The owner of one of the largest privately owned companies in China has been arrested. Reuters reported that the founder and chairman of Cedar Holdings, a firm that runs real estate, finance, and auto sales, has been arrested in connection with illegal fundraising estimated at about $2.9 billion. A spokesman for the company did not respond to a request for comment Monday.
Authorities are stepping up their crackdown on illegal fundraising scams. In a report published on Tuesday, the State Administration of Taxation warned that fundraising fraud had caused damage to financial markets and that authorities will take measures to stop unauthorized investment funds from operating in China. In addition, the report noted that the number of criminal cases related to private investment and financial intermediaries had increased by about 50 percent year-on-year and that most of these crimes were committed by private firms.
On Tuesday, a spokesman for the Shanghai Public Security Bureau said that the agency was working with law enforcement agencies nationwide to investigate and prosecute illegal fundraising cases in the financial industry. The spokesman also warned the public to be aware of fraudulent activities. He added that the public should not believe advertising or promotional materials from any private investment and financial institutions, according to Reuters.
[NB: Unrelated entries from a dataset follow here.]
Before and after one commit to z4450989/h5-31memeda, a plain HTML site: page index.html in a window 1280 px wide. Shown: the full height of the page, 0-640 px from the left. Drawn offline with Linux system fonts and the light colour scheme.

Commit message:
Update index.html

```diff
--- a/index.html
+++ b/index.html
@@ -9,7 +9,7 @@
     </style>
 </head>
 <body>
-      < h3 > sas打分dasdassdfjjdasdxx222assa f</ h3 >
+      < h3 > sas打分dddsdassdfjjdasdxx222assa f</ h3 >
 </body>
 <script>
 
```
In the United States, Chinese nationals have been accused of stealing trade secrets and working as agents for Beijing’s Ministry of State Security (MSS). The FBI has charged Chinese nationals with espionage in 2021. In one instance, a man whose name was publicly released in court documents discussed illicit merchandise trading with a partner named in the transcripts as a crime boss in China. “If Colombia is known for drugs, Africa is known for conflict, and now China is well known for smuggling,” he said.
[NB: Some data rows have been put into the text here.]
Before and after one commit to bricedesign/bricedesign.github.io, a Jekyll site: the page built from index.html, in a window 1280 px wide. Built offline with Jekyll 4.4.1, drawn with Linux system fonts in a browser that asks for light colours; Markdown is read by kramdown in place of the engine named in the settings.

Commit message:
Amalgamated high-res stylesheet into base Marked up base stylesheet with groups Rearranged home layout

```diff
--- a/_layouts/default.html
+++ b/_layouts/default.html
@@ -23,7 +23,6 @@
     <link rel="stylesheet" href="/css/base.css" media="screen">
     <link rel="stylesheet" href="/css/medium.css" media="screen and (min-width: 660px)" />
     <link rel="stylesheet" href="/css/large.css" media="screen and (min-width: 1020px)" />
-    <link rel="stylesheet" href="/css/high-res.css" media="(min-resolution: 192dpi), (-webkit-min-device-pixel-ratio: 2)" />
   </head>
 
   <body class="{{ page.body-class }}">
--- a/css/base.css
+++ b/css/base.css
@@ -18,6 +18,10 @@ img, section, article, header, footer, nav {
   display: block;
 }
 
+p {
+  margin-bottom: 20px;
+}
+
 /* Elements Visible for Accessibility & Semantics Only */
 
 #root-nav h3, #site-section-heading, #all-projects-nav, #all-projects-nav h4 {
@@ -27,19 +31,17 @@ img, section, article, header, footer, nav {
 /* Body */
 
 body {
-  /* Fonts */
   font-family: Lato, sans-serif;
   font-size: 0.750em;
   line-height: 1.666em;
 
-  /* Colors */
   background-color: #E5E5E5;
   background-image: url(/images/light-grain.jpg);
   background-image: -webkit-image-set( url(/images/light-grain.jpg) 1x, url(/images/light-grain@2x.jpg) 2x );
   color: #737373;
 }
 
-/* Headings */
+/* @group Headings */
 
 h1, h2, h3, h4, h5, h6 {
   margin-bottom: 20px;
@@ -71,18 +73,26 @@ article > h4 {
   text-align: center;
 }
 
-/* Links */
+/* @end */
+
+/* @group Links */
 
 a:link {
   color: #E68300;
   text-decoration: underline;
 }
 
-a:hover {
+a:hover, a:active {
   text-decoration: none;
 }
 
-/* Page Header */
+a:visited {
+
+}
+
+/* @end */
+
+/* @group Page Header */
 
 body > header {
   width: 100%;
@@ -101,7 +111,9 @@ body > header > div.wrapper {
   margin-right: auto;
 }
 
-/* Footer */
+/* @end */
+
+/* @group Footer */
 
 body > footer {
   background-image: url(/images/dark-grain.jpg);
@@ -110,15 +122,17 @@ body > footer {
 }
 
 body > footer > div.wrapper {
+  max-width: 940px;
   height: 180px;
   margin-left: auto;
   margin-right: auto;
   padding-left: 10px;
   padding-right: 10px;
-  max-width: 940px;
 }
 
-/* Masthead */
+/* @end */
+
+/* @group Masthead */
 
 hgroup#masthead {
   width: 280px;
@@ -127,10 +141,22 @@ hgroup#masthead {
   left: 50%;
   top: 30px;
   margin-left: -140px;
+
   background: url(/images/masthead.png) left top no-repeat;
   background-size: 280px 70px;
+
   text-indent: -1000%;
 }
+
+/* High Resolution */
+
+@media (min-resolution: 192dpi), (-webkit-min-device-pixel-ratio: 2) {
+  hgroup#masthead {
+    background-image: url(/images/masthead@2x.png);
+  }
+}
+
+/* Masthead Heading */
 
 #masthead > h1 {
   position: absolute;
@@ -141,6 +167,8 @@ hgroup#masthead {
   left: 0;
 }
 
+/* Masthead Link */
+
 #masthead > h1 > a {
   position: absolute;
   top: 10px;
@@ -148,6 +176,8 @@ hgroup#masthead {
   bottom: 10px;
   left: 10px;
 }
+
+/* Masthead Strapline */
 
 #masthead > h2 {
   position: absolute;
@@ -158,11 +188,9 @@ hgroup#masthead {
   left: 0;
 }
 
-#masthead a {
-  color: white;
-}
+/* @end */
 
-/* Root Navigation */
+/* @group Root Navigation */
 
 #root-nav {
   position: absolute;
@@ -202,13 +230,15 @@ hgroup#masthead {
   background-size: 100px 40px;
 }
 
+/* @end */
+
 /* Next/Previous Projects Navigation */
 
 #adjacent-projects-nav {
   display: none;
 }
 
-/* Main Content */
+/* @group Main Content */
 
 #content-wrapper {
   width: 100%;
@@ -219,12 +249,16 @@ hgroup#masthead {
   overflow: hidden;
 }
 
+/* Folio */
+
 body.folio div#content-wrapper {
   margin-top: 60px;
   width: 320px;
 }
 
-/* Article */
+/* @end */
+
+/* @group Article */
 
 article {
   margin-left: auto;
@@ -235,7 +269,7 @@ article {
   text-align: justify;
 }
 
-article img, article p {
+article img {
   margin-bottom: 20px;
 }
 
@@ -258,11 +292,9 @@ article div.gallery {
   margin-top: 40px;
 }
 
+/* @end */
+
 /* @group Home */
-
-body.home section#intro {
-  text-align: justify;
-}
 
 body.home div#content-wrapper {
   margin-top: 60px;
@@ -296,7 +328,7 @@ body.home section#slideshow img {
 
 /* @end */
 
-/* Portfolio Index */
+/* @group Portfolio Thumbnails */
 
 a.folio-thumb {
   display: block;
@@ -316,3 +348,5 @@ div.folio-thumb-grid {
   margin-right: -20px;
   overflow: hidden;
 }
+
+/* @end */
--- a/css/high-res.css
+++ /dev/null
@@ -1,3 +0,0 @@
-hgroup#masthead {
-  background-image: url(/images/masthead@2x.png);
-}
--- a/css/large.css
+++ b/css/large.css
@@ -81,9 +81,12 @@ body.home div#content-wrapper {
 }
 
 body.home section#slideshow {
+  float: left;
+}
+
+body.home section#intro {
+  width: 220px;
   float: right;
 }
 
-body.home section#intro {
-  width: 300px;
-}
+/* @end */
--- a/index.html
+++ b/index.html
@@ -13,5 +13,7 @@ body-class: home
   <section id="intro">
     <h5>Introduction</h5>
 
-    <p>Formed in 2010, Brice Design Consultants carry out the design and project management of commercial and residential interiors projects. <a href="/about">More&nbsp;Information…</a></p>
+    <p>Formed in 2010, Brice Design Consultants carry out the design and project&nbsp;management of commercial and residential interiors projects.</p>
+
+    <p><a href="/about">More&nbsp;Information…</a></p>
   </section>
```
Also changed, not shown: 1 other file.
Other espionage cases have included Chinese hackers who stole information from the United States. For example, in 2022, a U.S. national was convicted of smuggling trade secrets from Boeing and other companies for the MSS. The information stolen by the hacker included engineering data for the Space Shuttle, C-17 military transport aircraft, and the Delta IV rocket.
Despite being in China, Zhang was a vocal supporter of the pro-democracy movement in Hong Kong that ended in bloodshed and mass arrests by Communist Party police in September 2019. She was one of 65 people detained for standing up against government repression, holding umbrellas to stand in solidarity with those protesting on the streets.
The South China Morning Post (SCMP) has been owned several times over the years, and there were concerns that Beijing would influence the paper each time. However, it needs to be clarified whether the current ownership by Malaysian commodities and property tycoon Robert Kuok will lead to changes in its editorial direction. The newspaper is widely believed to have lost about $1 billion in the last two years. However, the losses have encouraged Mr. Kuok to continue investing in the media industry.